Goal of the exercise
Wherever "border" occurs in the entries, copy the line that holds it.

User interface change data:

=== Begin Enclosure ===

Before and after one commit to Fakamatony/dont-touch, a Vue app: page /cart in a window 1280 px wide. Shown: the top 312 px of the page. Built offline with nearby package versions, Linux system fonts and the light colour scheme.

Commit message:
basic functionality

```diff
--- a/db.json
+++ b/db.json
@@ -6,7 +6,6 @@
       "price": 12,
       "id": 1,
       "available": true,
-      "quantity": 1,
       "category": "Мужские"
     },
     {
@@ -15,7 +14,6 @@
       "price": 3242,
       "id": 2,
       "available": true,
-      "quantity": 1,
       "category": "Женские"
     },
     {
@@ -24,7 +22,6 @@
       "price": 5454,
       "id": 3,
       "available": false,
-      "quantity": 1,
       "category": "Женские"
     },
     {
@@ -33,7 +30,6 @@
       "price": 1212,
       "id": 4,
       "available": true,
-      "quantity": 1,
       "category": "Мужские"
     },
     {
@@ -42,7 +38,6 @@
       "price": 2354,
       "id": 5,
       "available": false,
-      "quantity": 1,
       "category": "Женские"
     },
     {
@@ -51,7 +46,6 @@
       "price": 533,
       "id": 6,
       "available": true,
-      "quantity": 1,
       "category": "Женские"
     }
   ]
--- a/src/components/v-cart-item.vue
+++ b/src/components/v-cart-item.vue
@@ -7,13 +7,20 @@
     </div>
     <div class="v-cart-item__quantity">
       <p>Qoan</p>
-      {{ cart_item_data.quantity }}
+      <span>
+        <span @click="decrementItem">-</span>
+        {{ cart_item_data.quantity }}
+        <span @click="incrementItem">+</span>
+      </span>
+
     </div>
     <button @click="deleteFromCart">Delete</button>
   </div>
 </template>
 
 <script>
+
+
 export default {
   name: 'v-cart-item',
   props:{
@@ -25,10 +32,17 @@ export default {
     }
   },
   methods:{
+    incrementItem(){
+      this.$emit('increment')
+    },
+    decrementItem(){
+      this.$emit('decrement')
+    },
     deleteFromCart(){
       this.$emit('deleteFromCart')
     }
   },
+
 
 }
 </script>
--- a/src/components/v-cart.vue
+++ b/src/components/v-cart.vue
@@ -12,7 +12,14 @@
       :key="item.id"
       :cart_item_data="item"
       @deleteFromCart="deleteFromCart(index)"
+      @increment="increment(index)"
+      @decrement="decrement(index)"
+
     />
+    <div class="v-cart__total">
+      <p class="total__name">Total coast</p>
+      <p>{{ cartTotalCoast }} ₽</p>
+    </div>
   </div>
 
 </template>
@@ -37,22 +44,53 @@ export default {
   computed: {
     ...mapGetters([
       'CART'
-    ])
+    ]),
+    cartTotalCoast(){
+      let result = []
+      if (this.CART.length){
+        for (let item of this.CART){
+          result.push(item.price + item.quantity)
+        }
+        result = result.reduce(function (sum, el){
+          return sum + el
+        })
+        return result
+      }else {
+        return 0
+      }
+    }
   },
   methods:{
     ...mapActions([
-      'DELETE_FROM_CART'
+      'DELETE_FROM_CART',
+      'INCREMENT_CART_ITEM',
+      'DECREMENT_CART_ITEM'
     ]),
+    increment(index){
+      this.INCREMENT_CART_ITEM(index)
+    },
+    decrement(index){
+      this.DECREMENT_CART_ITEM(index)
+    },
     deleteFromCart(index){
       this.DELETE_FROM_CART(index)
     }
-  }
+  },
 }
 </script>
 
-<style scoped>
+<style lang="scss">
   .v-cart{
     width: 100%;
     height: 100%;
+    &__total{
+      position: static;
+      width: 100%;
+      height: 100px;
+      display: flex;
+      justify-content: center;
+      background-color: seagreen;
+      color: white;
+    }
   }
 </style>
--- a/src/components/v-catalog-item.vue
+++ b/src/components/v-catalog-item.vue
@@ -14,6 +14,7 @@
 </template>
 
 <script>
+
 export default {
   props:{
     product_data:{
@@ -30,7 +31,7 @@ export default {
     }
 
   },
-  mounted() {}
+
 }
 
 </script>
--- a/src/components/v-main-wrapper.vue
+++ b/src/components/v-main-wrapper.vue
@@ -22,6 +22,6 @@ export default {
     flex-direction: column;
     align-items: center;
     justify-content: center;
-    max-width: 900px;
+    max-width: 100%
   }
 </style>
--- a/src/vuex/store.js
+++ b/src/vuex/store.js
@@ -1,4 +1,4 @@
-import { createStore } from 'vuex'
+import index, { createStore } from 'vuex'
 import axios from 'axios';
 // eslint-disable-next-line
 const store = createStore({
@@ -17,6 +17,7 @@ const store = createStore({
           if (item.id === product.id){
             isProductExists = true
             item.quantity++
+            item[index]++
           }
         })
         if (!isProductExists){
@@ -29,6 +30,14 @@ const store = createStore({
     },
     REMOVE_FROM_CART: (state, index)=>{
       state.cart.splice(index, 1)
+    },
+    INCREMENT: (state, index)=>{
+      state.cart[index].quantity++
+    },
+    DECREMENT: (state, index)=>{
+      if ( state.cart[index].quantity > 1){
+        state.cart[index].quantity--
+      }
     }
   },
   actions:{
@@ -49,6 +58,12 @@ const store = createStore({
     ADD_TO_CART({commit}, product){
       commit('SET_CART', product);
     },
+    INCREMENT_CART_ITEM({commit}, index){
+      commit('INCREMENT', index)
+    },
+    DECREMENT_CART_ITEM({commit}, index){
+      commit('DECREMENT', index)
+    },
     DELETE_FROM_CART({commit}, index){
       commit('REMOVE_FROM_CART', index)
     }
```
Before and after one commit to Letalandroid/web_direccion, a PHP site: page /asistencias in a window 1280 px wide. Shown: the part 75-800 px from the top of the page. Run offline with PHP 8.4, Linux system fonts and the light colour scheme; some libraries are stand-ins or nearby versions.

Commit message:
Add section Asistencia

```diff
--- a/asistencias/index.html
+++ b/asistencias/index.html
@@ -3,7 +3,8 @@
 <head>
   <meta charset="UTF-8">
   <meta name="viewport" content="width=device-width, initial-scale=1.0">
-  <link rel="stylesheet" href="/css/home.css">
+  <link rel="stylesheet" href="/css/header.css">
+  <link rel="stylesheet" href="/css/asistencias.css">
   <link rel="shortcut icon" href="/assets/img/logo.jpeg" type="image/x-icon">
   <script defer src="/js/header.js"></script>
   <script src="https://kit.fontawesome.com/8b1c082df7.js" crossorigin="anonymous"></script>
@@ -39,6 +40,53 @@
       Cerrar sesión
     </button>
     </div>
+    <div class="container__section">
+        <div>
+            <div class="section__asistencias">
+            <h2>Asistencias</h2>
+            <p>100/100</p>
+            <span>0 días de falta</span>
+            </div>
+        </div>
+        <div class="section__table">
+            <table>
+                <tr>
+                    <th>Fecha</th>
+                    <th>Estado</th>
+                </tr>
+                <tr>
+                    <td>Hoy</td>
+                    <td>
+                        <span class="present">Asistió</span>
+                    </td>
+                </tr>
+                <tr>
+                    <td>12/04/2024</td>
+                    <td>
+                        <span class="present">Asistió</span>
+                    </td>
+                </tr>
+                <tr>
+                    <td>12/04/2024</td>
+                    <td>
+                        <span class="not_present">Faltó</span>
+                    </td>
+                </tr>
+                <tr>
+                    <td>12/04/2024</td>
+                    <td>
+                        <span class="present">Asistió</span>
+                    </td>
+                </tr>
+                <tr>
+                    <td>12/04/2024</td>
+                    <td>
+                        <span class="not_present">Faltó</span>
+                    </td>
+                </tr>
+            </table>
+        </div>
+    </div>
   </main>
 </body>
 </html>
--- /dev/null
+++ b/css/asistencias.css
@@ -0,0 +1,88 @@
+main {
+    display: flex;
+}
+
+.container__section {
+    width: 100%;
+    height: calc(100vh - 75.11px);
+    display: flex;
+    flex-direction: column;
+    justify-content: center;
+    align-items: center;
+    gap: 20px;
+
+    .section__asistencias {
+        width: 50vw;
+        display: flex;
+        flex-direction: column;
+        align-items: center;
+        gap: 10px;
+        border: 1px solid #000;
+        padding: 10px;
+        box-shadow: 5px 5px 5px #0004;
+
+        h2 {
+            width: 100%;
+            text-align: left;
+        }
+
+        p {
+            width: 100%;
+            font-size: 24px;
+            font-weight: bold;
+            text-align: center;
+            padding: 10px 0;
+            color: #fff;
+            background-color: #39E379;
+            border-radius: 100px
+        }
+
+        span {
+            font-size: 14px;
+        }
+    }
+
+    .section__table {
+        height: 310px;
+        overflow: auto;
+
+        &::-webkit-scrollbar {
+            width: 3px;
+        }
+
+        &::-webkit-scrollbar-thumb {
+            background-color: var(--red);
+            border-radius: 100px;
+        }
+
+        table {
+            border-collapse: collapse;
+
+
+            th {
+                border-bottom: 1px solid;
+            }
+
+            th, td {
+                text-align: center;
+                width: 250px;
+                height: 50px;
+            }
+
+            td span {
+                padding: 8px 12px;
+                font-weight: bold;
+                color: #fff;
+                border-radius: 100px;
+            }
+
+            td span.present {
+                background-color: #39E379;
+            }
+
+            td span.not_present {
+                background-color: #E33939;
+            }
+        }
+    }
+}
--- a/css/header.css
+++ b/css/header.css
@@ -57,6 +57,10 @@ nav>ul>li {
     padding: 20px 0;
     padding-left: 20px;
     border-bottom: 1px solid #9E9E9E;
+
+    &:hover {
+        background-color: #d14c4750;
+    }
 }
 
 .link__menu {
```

=== End Enclosure ===

Problem solution
+        border: 1px solid #000;
+            border-radius: 100px
+            border-radius: 100px;
+            border-collapse: collapse;
+                border-bottom: 1px solid;
+                border-radius: 100px;
     border-bottom: 1px solid #9E9E9E;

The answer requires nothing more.